AL FRENCH CLEARED
Sitting silently in the corner with a briefcase in his lap, Al French watched last week as the city of Spokane’s Ethics Committee cleared him of any wrongdoing for his role in last year’s battle over advertising on municipal bus benches.
In two separate complaints — which expanded on what The Inlander reported in July — French was accused of using his position to help a friend and business associate.
Beginning in the 1980s, French, an architect, has had a personal and business relationship with Thomas Hamilton, a local developer who owns an advertising company. Hamilton donated $6,800 in bus bench advertising to French’s unsuccessful campaign for council president in 2003. Earlier this year, French led the battle against Mayor Mary Verner’s attempts to enforce sign codes first passed in 2001, rules that would have kept advertising off all municipal bus benches.
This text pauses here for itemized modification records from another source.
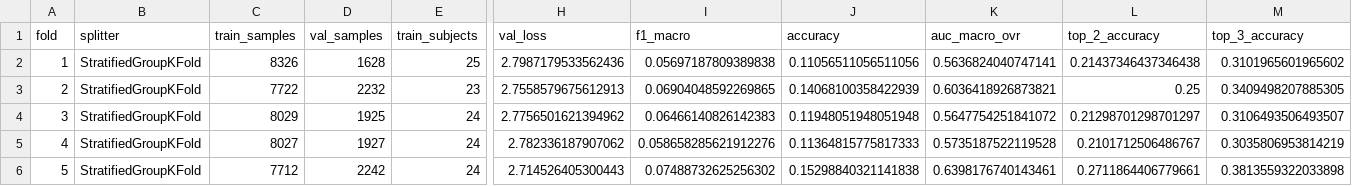
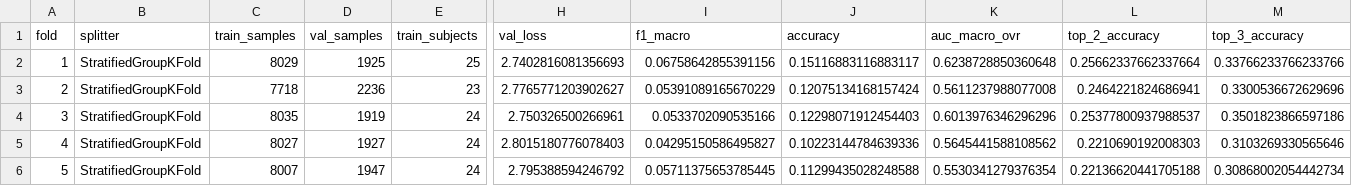
Before and after one commit to parhamkebria/EEG, a CSV file: outputs/reports/training_monitor_group_kfold_results.csv, drawn as a sheet; only a part is shown, gaps mark what is left out; the diff names each change by its address in the sheet, - before the commit and + after, or states it on an @@ line.

Commit message:
k-fold running on cuda

```diff
--- a/outputs/reports/training_monitor_group_kfold_results.csv
+++ b/outputs/reports/training_monitor_group_kfold_results.csv
-C2 (train_samples): 8326
+C2 (train_samples): 8029
-D2 (val_samples): 1628
+D2 (val_samples): 1925
-H2 (val_loss): 2.7987179533562436
+H2 (val_loss): 2.7402816081356693
-I2 (f1_macro): 0.05697187809389838
+I2 (f1_macro): 0.06758642855391156
-J2 (accuracy): 0.11056511056511056
+J2 (accuracy): 0.15116883116883117
-K2 (auc_macro_ovr): 0.5636824040747141
+K2 (auc_macro_ovr): 0.6238728850360648
-L2 (top_2_accuracy): 0.21437346437346438
+L2 (top_2_accuracy): 0.25662337662337664
-M2 (top_3_accuracy): 0.3101965601965602
+M2 (top_3_accuracy): 0.33766233766233766
-C3 (train_samples): 7722
+C3 (train_samples): 7718
-D3 (val_samples): 2232
+D3 (val_samples): 2236
-H3 (val_loss): 2.7558579675612913
+H3 (val_loss): 2.7765771203902627
-I3 (f1_macro): 0.06904048592269865
+I3 (f1_macro): 0.05391089165670229
-J3 (accuracy): 0.14068100358422939
+J3 (accuracy): 0.12075134168157424
-K3 (auc_macro_ovr): 0.6036418926873821
+K3 (auc_macro_ovr): 0.5611237988077008
-L3 (top_2_accuracy): 0.25
+L3 (top_2_accuracy): 0.2464221824686941
-M3 (top_3_accuracy): 0.3409498207885305
+M3 (top_3_accuracy): 0.3300536672629696
-C4 (train_samples): 8029
+C4 (train_samples): 8035
-D4 (val_samples): 1925
+D4 (val_samples): 1919
-H4 (val_loss): 2.7756501621394962
+H4 (val_loss): 2.750326500266961
-I4 (f1_macro): 0.06466140826142383
+I4 (f1_macro): 0.0533702090535166
-J4 (accuracy): 0.11948051948051948
+J4 (accuracy): 0.12298071912454403
-K4 (auc_macro_ovr): 0.5647754251841072
+K4 (auc_macro_ovr): 0.6013976346296296
-L4 (top_2_accuracy): 0.21298701298701297
+L4 (top_2_accuracy): 0.25377800937988537
-M4 (top_3_accuracy): 0.3106493506493507
+M4 (top_3_accuracy): 0.3501823866597186
-H5 (val_loss): 2.782336187907062
+H5 (val_loss): 2.8015180776078403
-I5 (f1_macro): 0.058658285621912276
+I5 (f1_macro): 0.04295150586495827
-J5 (accuracy): 0.11364815775817333
+J5 (accuracy): 0.10223144784639336
-K5 (auc_macro_ovr): 0.5735187522119528
+K5 (auc_macro_ovr): 0.5645441588108562
-L5 (top_2_accuracy): 0.2101712506486767
+L5 (top_2_accuracy): 0.2210690192008303
-M5 (top_3_accuracy): 0.3035806953814219
+M5 (top_3_accuracy): 0.3103269330565646
-C6 (train_samples): 7712
+C6 (train_samples): 8007
-D6 (val_samples): 2242
+D6 (val_samples): 1947
-H6 (val_loss): 2.714526405300443
+H6 (val_loss): 2.795388594246792
-I6 (f1_macro): 0.07488732625256302
+I6 (f1_macro): 0.05711375653785445
-J6 (accuracy): 0.15298840321141838
+J6 (accuracy): 0.11299435028248588
-K6 (auc_macro_ovr): 0.6398176740143461
+K6 (auc_macro_ovr): 0.5530341279376354
-L6 (top_2_accuracy): 0.2711864406779661
+L6 (top_2_accuracy): 0.22136620441705188
-M6 (top_3_accuracy): 0.3813559322033898
+M6 (top_3_accuracy): 0.30868002054442734
```
Also changed, not shown: 2 other files.
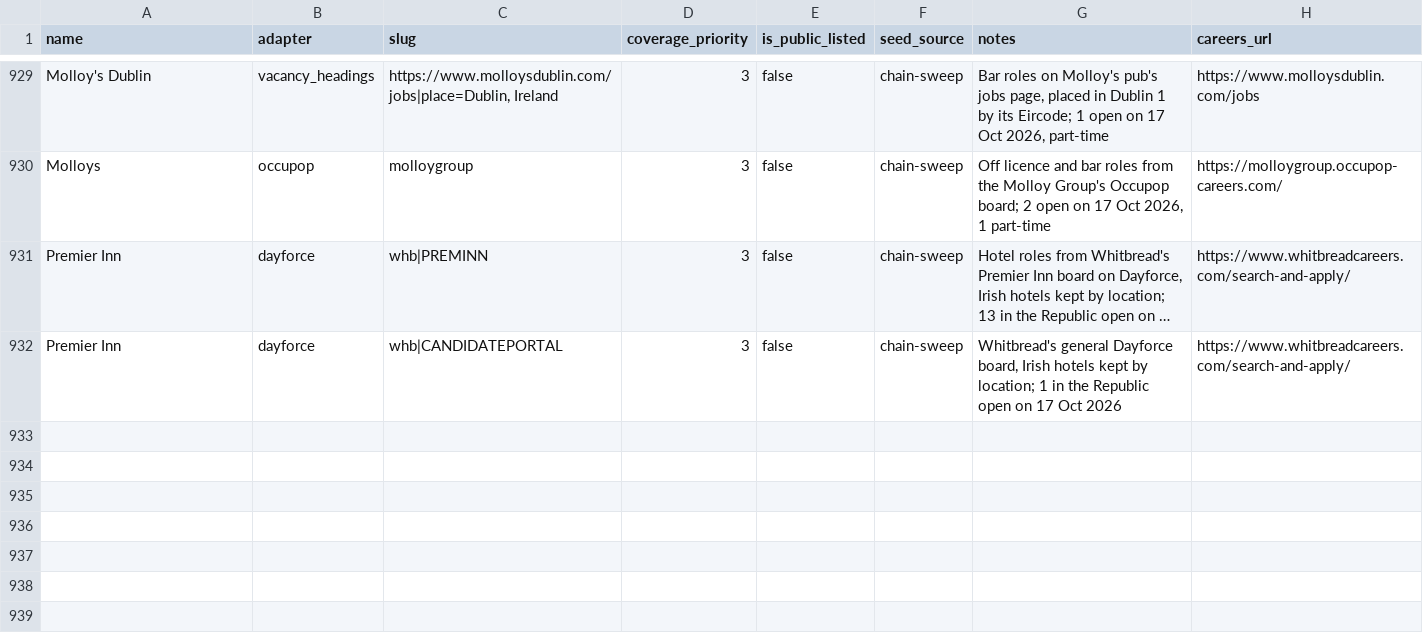
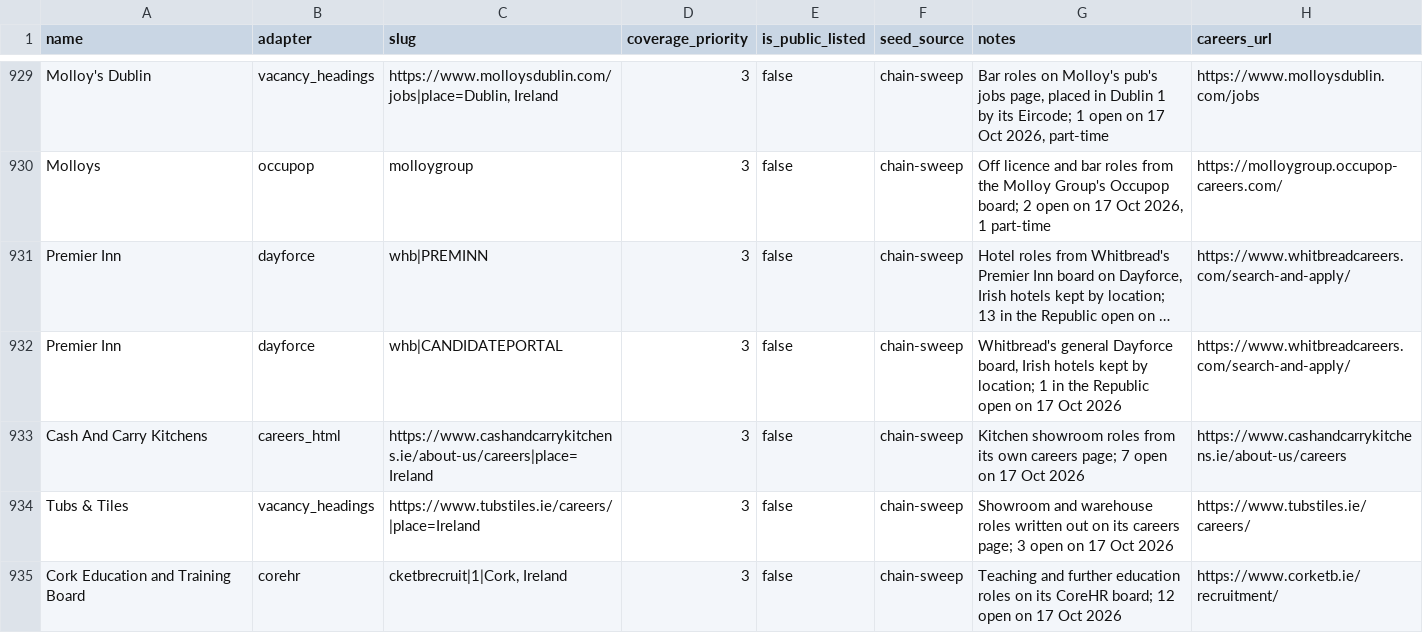
Before and after one commit to ag2502/Sorted-Place, a CSV file: data/seed_companies.csv, drawn as a sheet; only a part is shown, gaps mark what is left out; long unchanged cells end in …; the diff names each change by its address in the sheet, - before the commit and + after, or states it on an @@ line.

Commit message:
2026-10-17 15:56 - Read Cash And Carry Kitchens, Tubs & Tiles and Cork ETB
Cash And Carry Kitchens' careers page (7 showroom roles), Tubs & Tiles'
vacancies written out under headings (3) and Cork ETB's CoreHR board (12
school and college roles), all open on 17 Oct 2026 and all in the Republic.

```diff
--- a/data/seed_companies.csv
+++ b/data/seed_companies.csv
+row 933: Cash And Carry Kitchens | careers_html | https://www.cashandcarrykitchens.ie/about-us/careers|place=Ireland | 3 | false | chain-sweep | Kitchen showroom roles from its own careers page; 7 open on 17 Oct 2026 | https://www.cashandcarrykitchens.ie/about-us/careers
+row 934: Tubs & Tiles | vacancy_headings | https://www.tubstiles.ie/careers/|place=Ireland | 3 | false | chain-sweep | Showroom and warehouse roles written out on its careers page; 3 open on 17 Oct 2026 | https://www.tubstiles.ie/careers/
+row 935: Cork Education and Training Board | corehr | cketbrecruit|1|Cork, Ireland | 3 | false | chain-sweep | Teaching and further education roles on its CoreHR board; 12 open on 17 Oct 2026 | https://www.corketb.ie/recruitment/
```
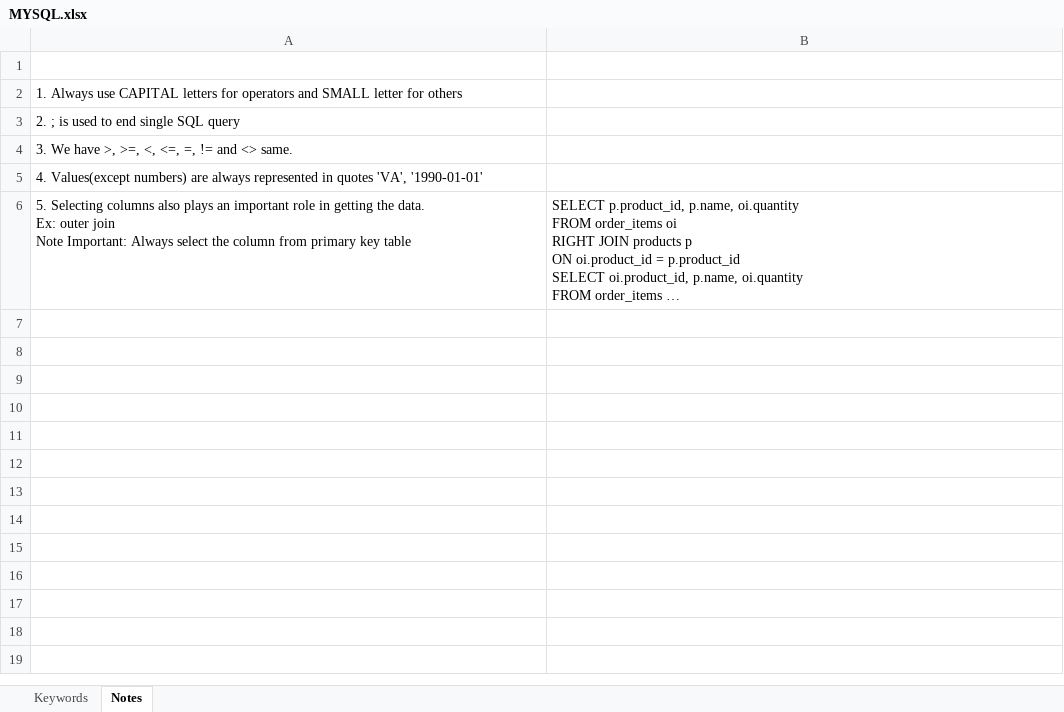
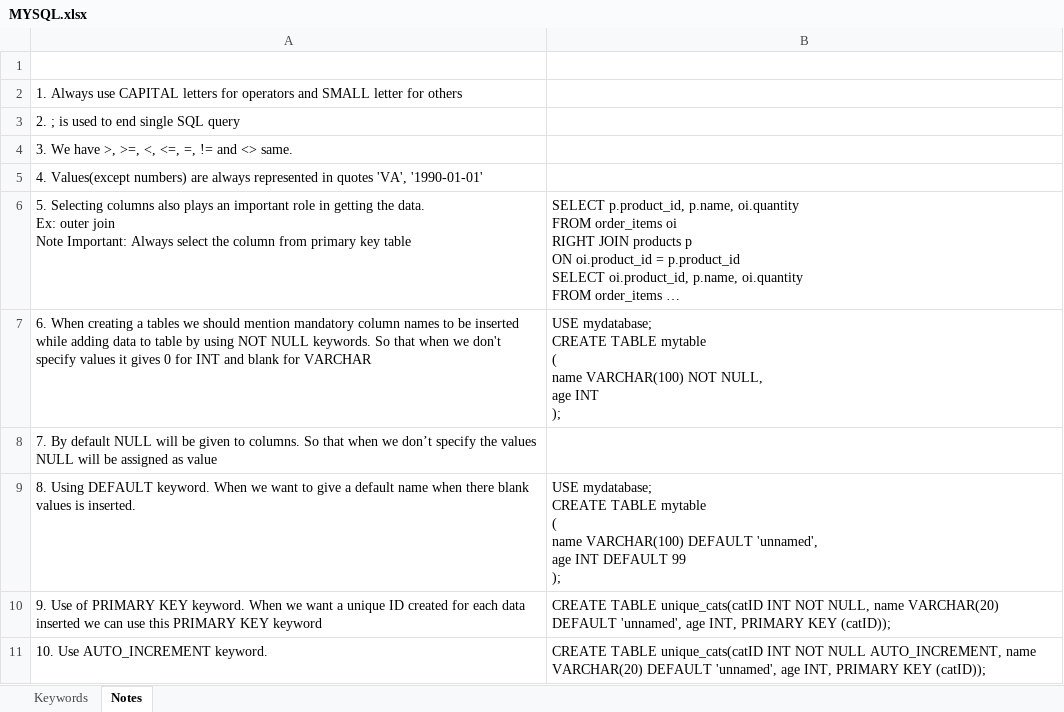
Before and after one commit to drsladit/SQL-quering-with-MySQL, an Excel workbook: MYSQL.xlsx, sheet Notes, drawn as a sheet; long unchanged cells end in …; values as stored, in another font and other column widths than the file's, no borders; ↵ is a line break in a cell; the diff names each change by its address in the sheet, - before the commit and + after, or states it on an @@ line.

Commit message:
Usage of NOT NULL, DEFAULT, AUTO_INCREMENT, PRIMARY KEY keywords while creating table

```diff
--- a/MYSQL.xlsx (sheet Notes)
+++ b/MYSQL.xlsx (sheet Notes)
+row 7: 6. When creating a tables we should mention mandatory column names to be inserted while adding data to table by using NOT NULL keywords. So that when we don't specify values it gives 0 for INT and blank for VARCHAR | USE mydatabase; ↵ CREATE TABLE mytable ↵ ( ↵ name VARCHAR(100) NOT NULL, ↵ age INT ↵ );
+row 8: 7. By default NULL will be given to columns. So that when we don’t specify the values NULL will be assigned as value
+row 9: 8. Using DEFAULT keyword. When we want to give a default name when there blank values is inserted. | USE mydatabase; ↵ CREATE TABLE mytable ↵ ( ↵ name VARCHAR(100) DEFAULT 'unnamed', ↵ age INT DEFAULT 99 ↵ );
+row 10: 9. Use of PRIMARY KEY keyword. When we want a unique ID created for each data inserted we can use this PRIMARY KEY keyword | CREATE TABLE unique_cats(catID INT NOT NULL, name VARCHAR(20) DEFAULT 'unnamed', age INT, PRIMARY KEY (catID));
+row 11: 10. Use AUTO_INCREMENT keyword. | CREATE TABLE unique_cats(catID INT NOT NULL AUTO_INCREMENT, name VARCHAR(20) DEFAULT 'unnamed', age INT, PRIMARY KEY (catID));
```
Also changed, not shown: sheet Keywords, 1 other file.
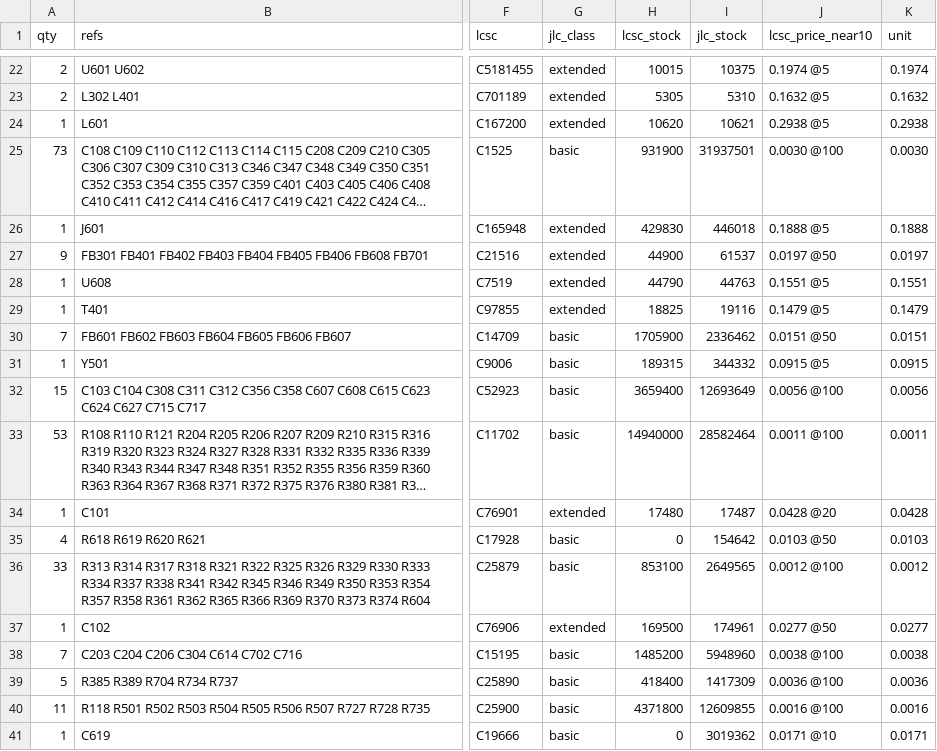
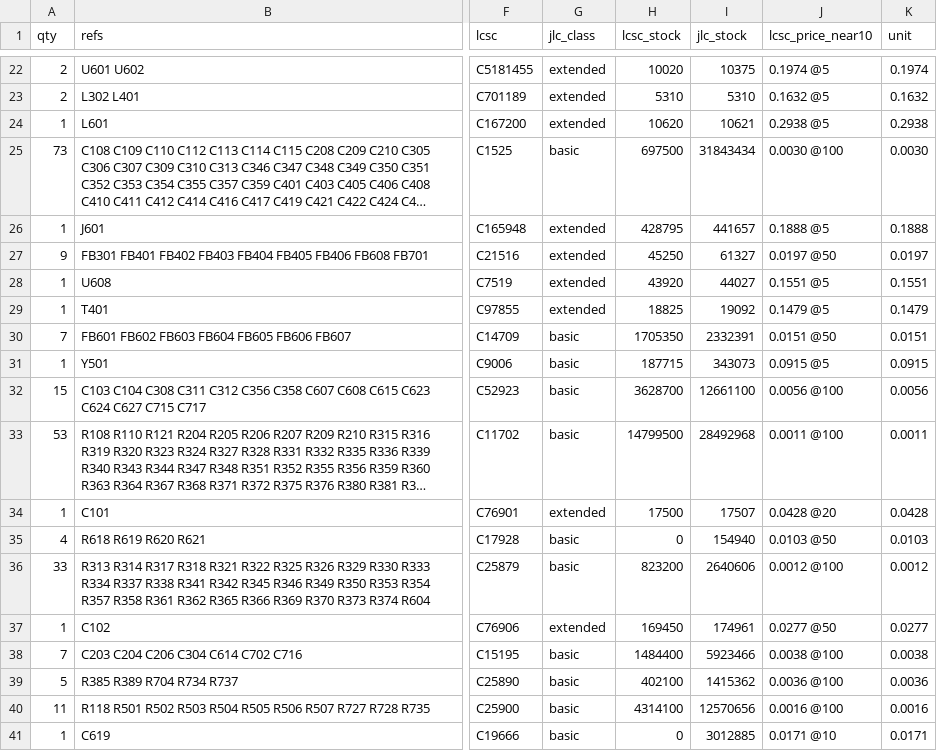
Before and after one commit to jaseg/temp-workspace, a CSV file: design/lowcost/docs/bom.csv, drawn as a sheet; only a part is shown, gaps mark what is left out; long unchanged cells end in …; the diff covers the shown part only; the diff names each change by its address in the sheet, - before the commit and + after, or states it on an @@ line.

```diff
--- a/design/lowcost/docs/bom.csv
+++ b/design/lowcost/docs/bom.csv
-H22 (lcsc_stock): 10015
+H22 (lcsc_stock): 10020
-H23 (lcsc_stock): 5305
+H23 (lcsc_stock): 5310
-H25 (lcsc_stock): 931900
+H25 (lcsc_stock): 697500
-I25 (jlc_stock): 31937501
+I25 (jlc_stock): 31843434
-H26 (lcsc_stock): 429830
+H26 (lcsc_stock): 428795
-I26 (jlc_stock): 446018
+I26 (jlc_stock): 441657
-H27 (lcsc_stock): 44900
+H27 (lcsc_stock): 45250
-I27 (jlc_stock): 61537
+I27 (jlc_stock): 61327
-H28 (lcsc_stock): 44790
+H28 (lcsc_stock): 43920
-I28 (jlc_stock): 44763
+I28 (jlc_stock): 44027
-I29 (jlc_stock): 19116
+I29 (jlc_stock): 19092
-H30 (lcsc_stock): 1705900
+H30 (lcsc_stock): 1705350
-I30 (jlc_stock): 2336462
+I30 (jlc_stock): 2332391
-H31 (lcsc_stock): 189315
+H31 (lcsc_stock): 187715
-I31 (jlc_stock): 344332
+I31 (jlc_stock): 343073
-H32 (lcsc_stock): 3659400
+H32 (lcsc_stock): 3628700
-I32 (jlc_stock): 12693649
+I32 (jlc_stock): 12661100
-H33 (lcsc_stock): 14940000
+H33 (lcsc_stock): 14799500
-I33 (jlc_stock): 28582464
+I33 (jlc_stock): 28492968
-H34 (lcsc_stock): 17480
+H34 (lcsc_stock): 17500
-I34 (jlc_stock): 17487
+I34 (jlc_stock): 17507
-I35 (jlc_stock): 154642
+I35 (jlc_stock): 154940
-H36 (lcsc_stock): 853100
+H36 (lcsc_stock): 823200
-I36 (jlc_stock): 2649565
+I36 (jlc_stock): 2640606
-H37 (lcsc_stock): 169500
+H37 (lcsc_stock): 169450
-H38 (lcsc_stock): 1485200
+H38 (lcsc_stock): 1484400
-I38 (jlc_stock): 5948960
+I38 (jlc_stock): 5923466
-H39 (lcsc_stock): 418400
+H39 (lcsc_stock): 402100
-I39 (jlc_stock): 1417309
+I39 (jlc_stock): 1415362
-H40 (lcsc_stock): 4371800
+H40 (lcsc_stock): 4314100
-I40 (jlc_stock): 12609855
+I40 (jlc_stock): 12570656
-I41 (jlc_stock): 3019362
+I41 (jlc_stock): 3012885
```
Also changed, not shown: 2 added rows, 1 removed row and 119 edited cells elsewhere in this file, 50 other files.
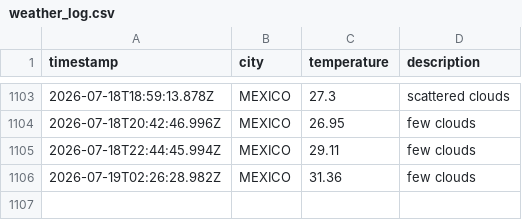
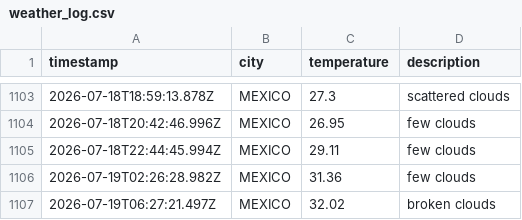
Before and after one commit to Tanjya/weatherAppJS, a CSV file: data/weather_log.csv, drawn as a sheet; only a part is shown, gaps mark what is left out.

```diff
--- a/data/weather_log.csv
+++ b/data/weather_log.csv
@@ -1106 +1106,2 @@ timestamp,city,temperature,description
 2026-07-19T02:26:28.982Z,MEXICO,31.36,few clouds
+2026-07-19T06:27:21.497Z,MEXICO,32.02,broken clouds
```
Also changed, not shown: 1 other file.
At the time, Hamilton’s Sunset Outdoor Advertising maintained the city’s 236 bus benches, and made, according to a company official, about $85,000 a year selling ads for the benches. Currently, according to one complaint, French and Hamilton are working together on an “extensive mixed-use development” in Airway Heights.
However, the committee, after more than an hour of deliberation, found no evidence that French or Hamilton had benefited from French’s actions, and decided that French had nothing more than a “remote interest” in the dealings, therefore clearing him of any conflict-of-interest charges.
After the meeting, French expressed joy in being cleared, though said he wasn’t surprised. Going into an election year — he is challenging Spokane County Commissioner Bonnie Mager for her seat — French has a clean bill of health.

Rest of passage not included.